Task:
Return all lines from the listing below that include the word "drawn".

Input material:
########################################
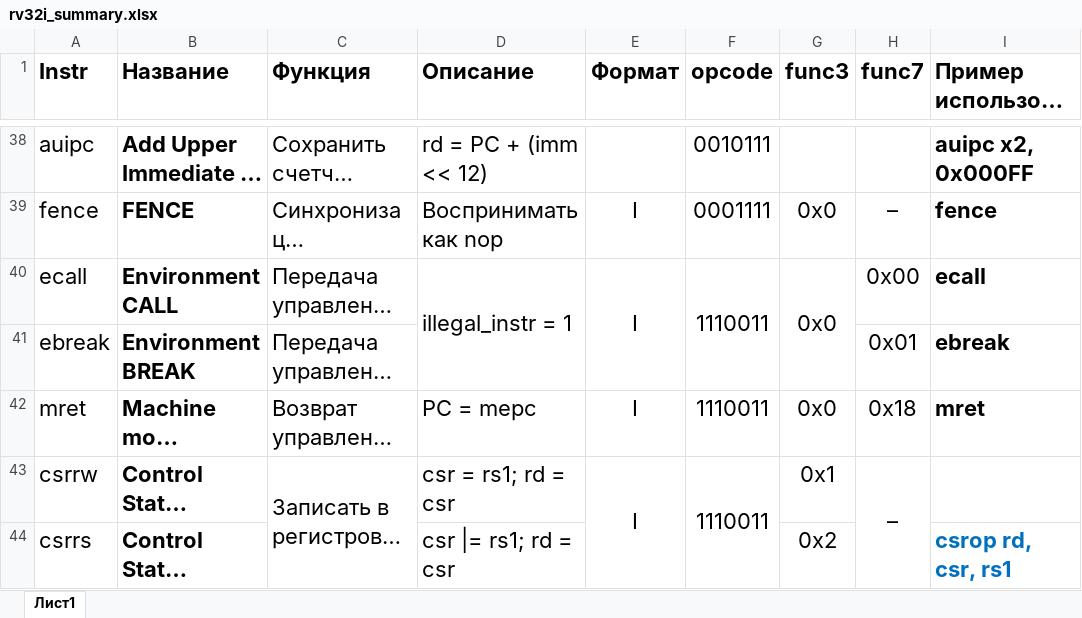
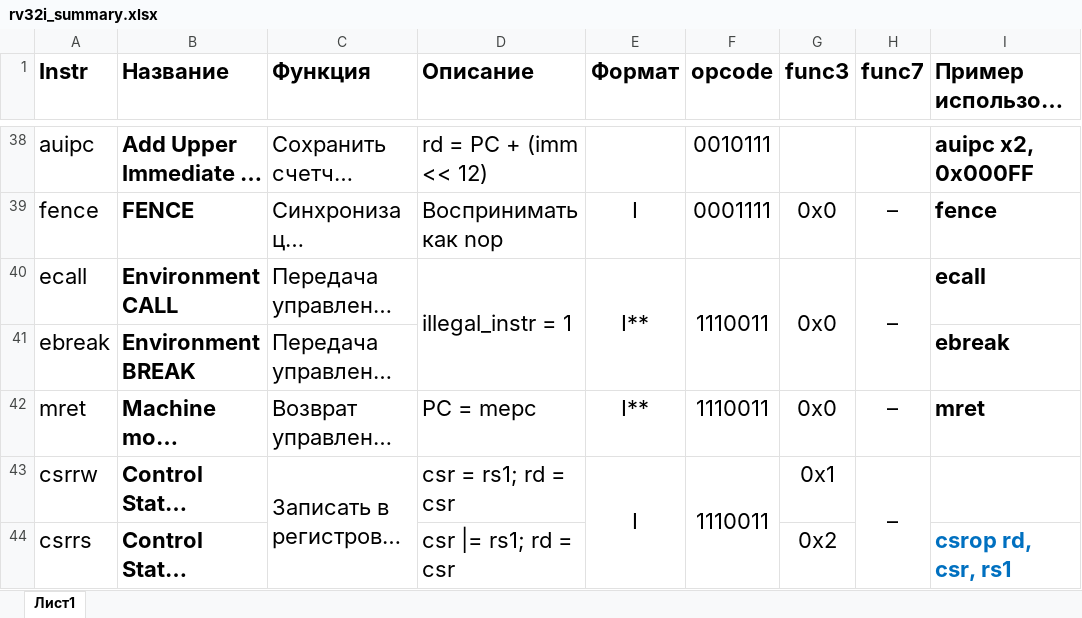
Before and after one commit to MPSU/APS, an Excel workbook: .pic/Labs/lab_05_decoder/rv32i_summary.xlsx, sheet Лист1, drawn as a sheet; only a part is shown, gaps mark what is left out; long unchanged cells end in …; values as stored, in another font and other column widths than the file's, no borders; the diff names each change by its address in the sheet, - before the commit and + after, or states it on an @@ line.

```diff
--- a/.pic/Labs/lab_05_decoder/rv32i_summary.xlsx (sheet Лист1)
+++ b/.pic/Labs/lab_05_decoder/rv32i_summary.xlsx (sheet Лист1)
-E40 (Формат): I
+E40 (Формат): I**
-H40 (func7): 0x00
+H40 (func7): –
+H40:H41 merged
-H41 (func7): 0x01
+H41 (func7): (empty)
-E42 (Формат): I
+E42 (Формат): I**
-H42 (func7): 0x18
+H42 (func7): –
```
Also changed, not shown: 2 other files.
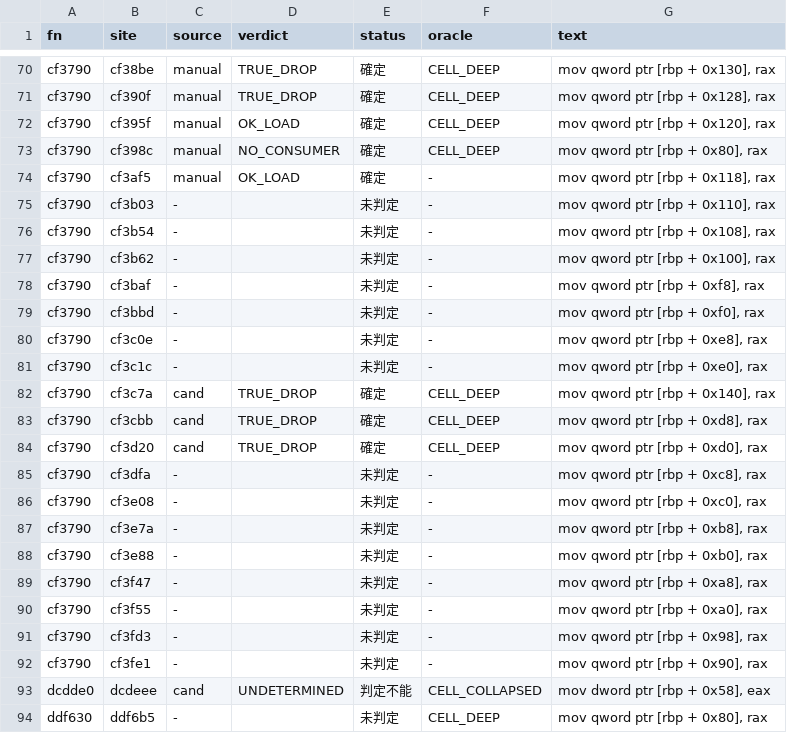
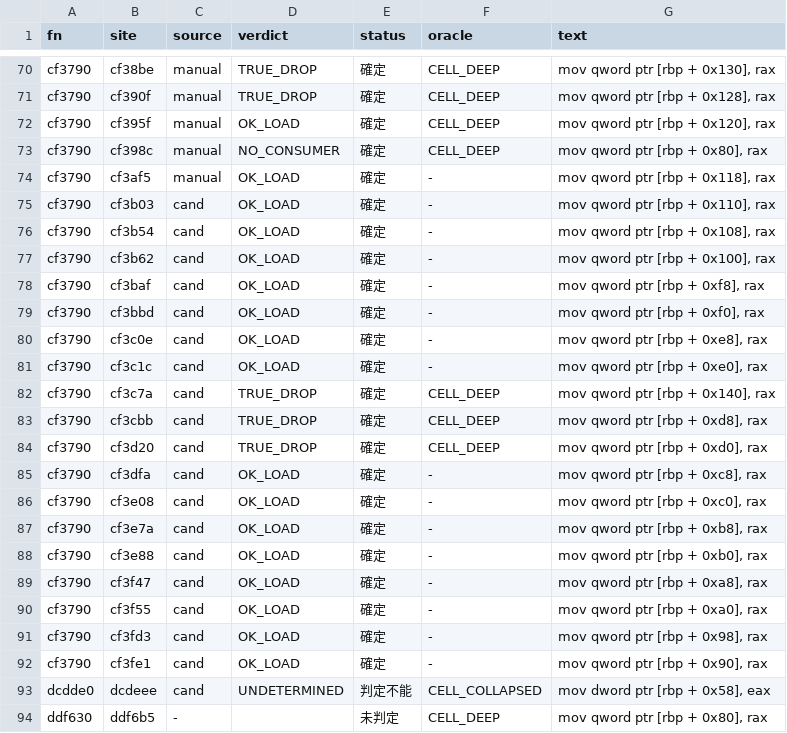
Before and after one commit to signature-studio/signature-studio-dev, a TSV file: tools/m11/ldfix/results/spill178_1161.tsv, drawn as a sheet; only a part is shown, gaps mark what is left out.

```diff
--- a/tools/m11/ldfix/results/spill178_1161.tsv
+++ b/tools/m11/ldfix/results/spill178_1161.tsv
@@ -74,9 +74,9 @@ cf3790	cf398c	manual	NO_CONSUMER	確定	CELL_DEEP	mov qword ptr [rbp + 0x80], ra
 cf3790	cf3af5	manual	OK_LOAD	確定	-	mov qword ptr [rbp + 0x118], rax
-cf3790	cf3b03	-		未判定	-	mov qword ptr [rbp + 0x110], rax
-cf3790	cf3b54	-		未判定	-	mov qword ptr [rbp + 0x108], rax
-cf3790	cf3b62	-		未判定	-	mov qword ptr [rbp + 0x100], rax
-cf3790	cf3baf	-		未判定	-	mov qword ptr [rbp + 0xf8], rax
-cf3790	cf3bbd	-		未判定	-	mov qword ptr [rbp + 0xf0], rax
-cf3790	cf3c0e	-		未判定	-	mov qword ptr [rbp + 0xe8], rax
-cf3790	cf3c1c	-		未判定	-	mov qword ptr [rbp + 0xe0], rax
+cf3790	cf3b03	cand	OK_LOAD	確定	-	mov qword ptr [rbp + 0x110], rax
+cf3790	cf3b54	cand	OK_LOAD	確定	-	mov qword ptr [rbp + 0x108], rax
+cf3790	cf3b62	cand	OK_LOAD	確定	-	mov qword ptr [rbp + 0x100], rax
+cf3790	cf3baf	cand	OK_LOAD	確定	-	mov qword ptr [rbp + 0xf8], rax
+cf3790	cf3bbd	cand	OK_LOAD	確定	-	mov qword ptr [rbp + 0xf0], rax
+cf3790	cf3c0e	cand	OK_LOAD	確定	-	mov qword ptr [rbp + 0xe8], rax
+cf3790	cf3c1c	cand	OK_LOAD	確定	-	mov qword ptr [rbp + 0xe0], rax
 cf3790	cf3c7a	cand	TRUE_DROP	確定	CELL_DEEP	mov qword ptr [rbp + 0x140], rax
@@ -84,10 +84,10 @@ cf3790	cf3cbb	cand	TRUE_DROP	確定	CELL_DEEP	mov qword ptr [rbp + 0xd8], rax
 cf3790	cf3d20	cand	TRUE_DROP	確定	CELL_DEEP	mov qword ptr [rbp + 0xd0], rax
-cf3790	cf3dfa	-		未判定	-	mov qword ptr [rbp + 0xc8], rax
-cf3790	cf3e08	-		未判定	-	mov qword ptr [rbp + 0xc0], rax
-cf3790	cf3e7a	-		未判定	-	mov qword ptr [rbp + 0xb8], rax
-cf3790	cf3e88	-		未判定	-	mov qword ptr [rbp + 0xb0], rax
-cf3790	cf3f47	-		未判定	-	mov qword ptr [rbp + 0xa8], rax
-cf3790	cf3f55	-		未判定	-	mov qword ptr [rbp + 0xa0], rax
-cf3790	cf3fd3	-		未判定	-	mov qword ptr [rbp + 0x98], rax
-cf3790	cf3fe1	-		未判定	-	mov qword ptr [rbp + 0x90], rax
+cf3790	cf3dfa	cand	OK_LOAD	確定	-	mov qword ptr [rbp + 0xc8], rax
+cf3790	cf3e08	cand	OK_LOAD	確定	-	mov qword ptr [rbp + 0xc0], rax
+cf3790	cf3e7a	cand	OK_LOAD	確定	-	mov qword ptr [rbp + 0xb8], rax
+cf3790	cf3e88	cand	OK_LOAD	確定	-	mov qword ptr [rbp + 0xb0], rax
+cf3790	cf3f47	cand	OK_LOAD	確定	-	mov qword ptr [rbp + 0xa8], rax
+cf3790	cf3f55	cand	OK_LOAD	確定	-	mov qword ptr [rbp + 0xa0], rax
+cf3790	cf3fd3	cand	OK_LOAD	確定	-	mov qword ptr [rbp + 0x98], rax
+cf3790	cf3fe1	cand	OK_LOAD	確定	-	mov qword ptr [rbp + 0x90], rax
 dcdde0	dcdeee	cand	UNDETERMINED	判定不能	CELL_COLLAPSED	mov dword ptr [rbp + 0x58], eax
```
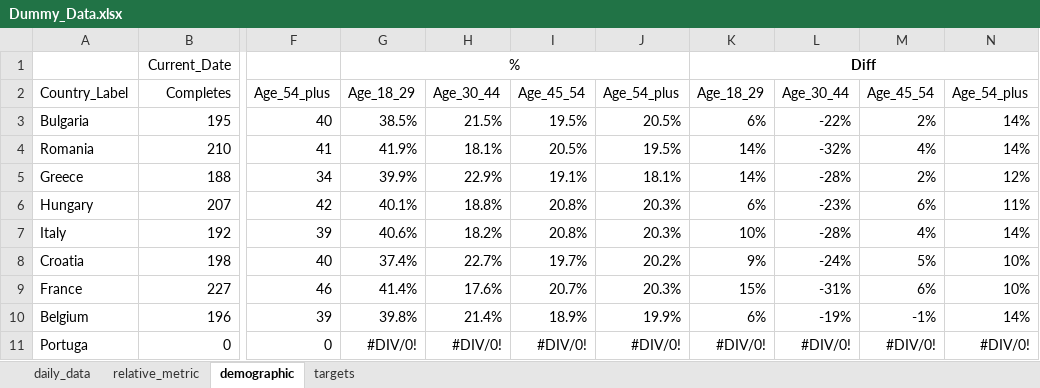
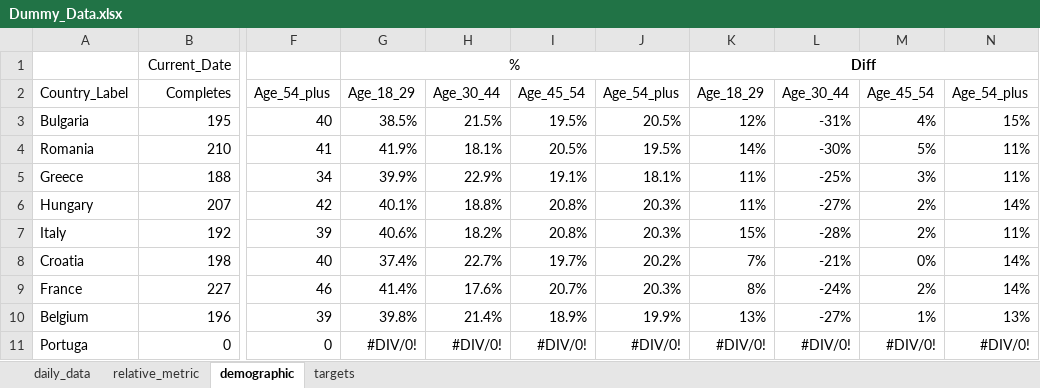
Before and after one commit to ivelinhristovipsos/londemo, an Excel workbook: data/Dummy_Data.xlsx, sheet demographic, drawn as a sheet; only a part is shown, gaps mark what is left out; values as stored, in another font and other column widths than the file's, no borders; the diff covers the shown part only; the diff names each change by its address in the sheet, - before the commit and + after, or states it on an @@ line.

```diff
--- a/data/Dummy_Data.xlsx (sheet demographic)
+++ b/data/Dummy_Data.xlsx (sheet demographic)
-K3: 6%
+K3: 12%
-L3: -22%
+L3: -31%
-M3: 2%
+M3: 4%
-N3: 14%
+N3: 15%
-L4: -32%
+L4: -30%
-M4: 4%
+M4: 5%
-N4: 14%
+N4: 11%
-K5: 14%
+K5: 11%
-L5: -28%
+L5: -25%
-M5: 2%
+M5: 3%
-N5: 12%
+N5: 11%
-K6: 6%
+K6: 11%
-L6: -23%
+L6: -27%
-M6: 6%
+M6: 2%
-N6: 11%
+N6: 14%
-K7: 10%
+K7: 15%
-M7: 4%
+M7: 2%
-N7: 14%
+N7: 11%
-K8: 9%
+K8: 7%
-L8: -24%
+L8: -21%
-M8: 5%
+M8: 0%
-N8:N9: 10%
+N8:N9: 14%
-K9: 15%
+K9: 8%
-L9: -31%
+L9: -24%
-M9: 6%
+M9: 2%
-K10: 6%
+K10: 13%
-L10: -19%
+L10: -27%
-M10: -1%
+M10: 1%
-N10: 14%
+N10: 13%
```
Also changed, not shown: 73 edited cells elsewhere in this sheet, sheet targets, sheet relative_metric, 5 other files.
########################################
Answer to this task:
Before and after one commit to MPSU/APS, an Excel workbook: .pic/Labs/lab_05_decoder/rv32i_summary.xlsx, sheet Лист1, drawn as a sheet; only a part is shown, gaps mark what is left out; long unchanged cells end in …; values as stored, in another font and other column widths than the file's, no borders; the diff names each change by its address in the sheet, - before the commit and + after, or states it on an @@ line.
Before and after one commit to signature-studio/signature-studio-dev, a TSV file: tools/m11/ldfix/results/spill178_1161.tsv, drawn as a sheet; only a part is shown, gaps mark what is left out.
Before and after one commit to ivelinhristovipsos/londemo, an Excel workbook: data/Dummy_Data.xlsx, sheet demographic, drawn as a sheet; only a part is shown, gaps mark what is left out; values as stored, in another font and other column widths than the file's, no borders; the diff covers the shown part only; the diff names each change by its address in the sheet, - before the commit and + after, or states it on an @@ line.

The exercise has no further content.